Now let's do something a little more interesting, switch draw3 on window the 10-minute (day) and change our formula to:
v = math.sin(t * 2 * 3.14 / 3600 / 12)On the screen we see two sine wave. The undoubted progress if in terms of visual appeal. Our new parameter is no longer a horizontal line, its value depends on from time. The secret lies in the use of the variable 't'. it is in this variable, before the formula, the program browsing places the information for which time he wants to get the value of our parameter. Assuming that we have chosen the day, eg 24 November 2012, This would draw a graph looking at the program made a formula parameter 24 * 6 (draw a graph for 24 hours, and for each hour charge 10 minute values), substituting the variable t the time corresponding to 24 November at 00:00 on November 24 at 0:10, November 24 at 0:20, November 24 at 00:30 November 24 at 0:40, November 24 at 0:50, November 24 at 01:00 ..., November 24 at 23:40, 24 November at 23.50.

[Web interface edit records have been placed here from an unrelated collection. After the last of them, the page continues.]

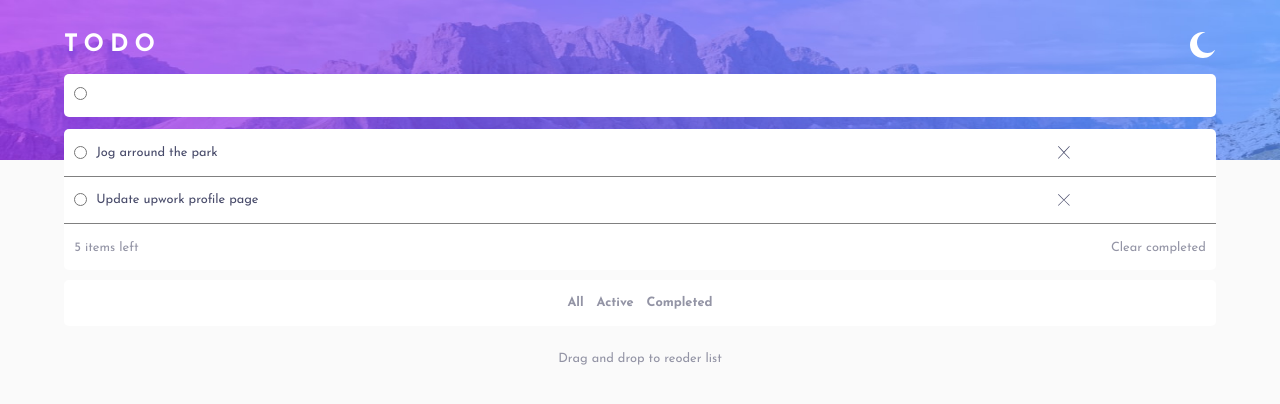
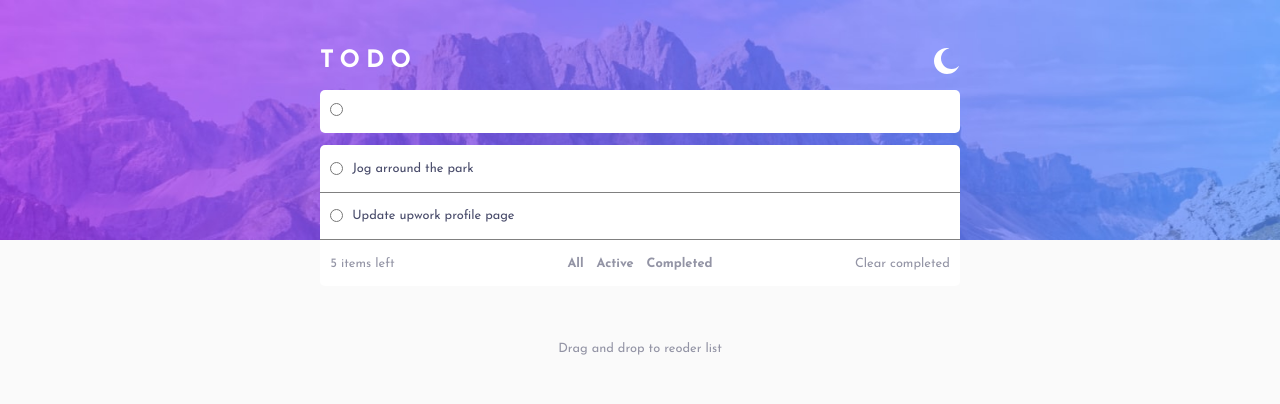
Before and after one commit to musa1992/Todo-App, a plain HTML site: page index.html in a window 1280 px wide. Drawn offline with Linux system fonts and the light colour scheme.

Commit message:
add styles for the desktop view

```diff
--- a/style.css
+++ b/style.css
@@ -80,6 +80,9 @@ img {
     background-color: #fff;
     margin-bottom: 1em;
 }
+#task{
+    padding-inline-start: .7em;
+}
 
 .box {
     background-color: #FFF;
@@ -113,7 +116,7 @@ img {
     border-bottom-left-radius: 5px;
     border-bottom-right-radius: 5px;
     color: hsl(236, 9%, 61%);
-    /* box-shadow: 0px 5px 2.5px  rgba(0,0,0,.1); */
+
 }
 
 .states {
@@ -139,3 +142,35 @@ img {
     width: 12.5px;
     height: 12.5px;
 }
+
+@media (min-width: 880px ){
+   .hero {
+       height: 30vh;
+   }
+
+    .container {
+        max-width: 50%;
+    }
+
+    .todo > p {
+        min-width: 92%;
+    }
+
+    .dlt-btn {
+        visibility: hidden;
+    }
+
+    .todos-footer {
+        position: relative;
+    }
+
+    .states {
+        background-color: transparent;
+        position: relative;
+        top:-55.5px;
+    }
+
+    .order-list {
+        margin-top: 0;
+    }
+}
```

Time variable t is stored as a number, the number of seconds from a contractual time '0 '. It sounds quite mysterious but in practice, when we write parameters do not need to remember how time is recorded. This example is properly taken into account the representation of the exception because the variable t, so to fit in 24 2 sine wave.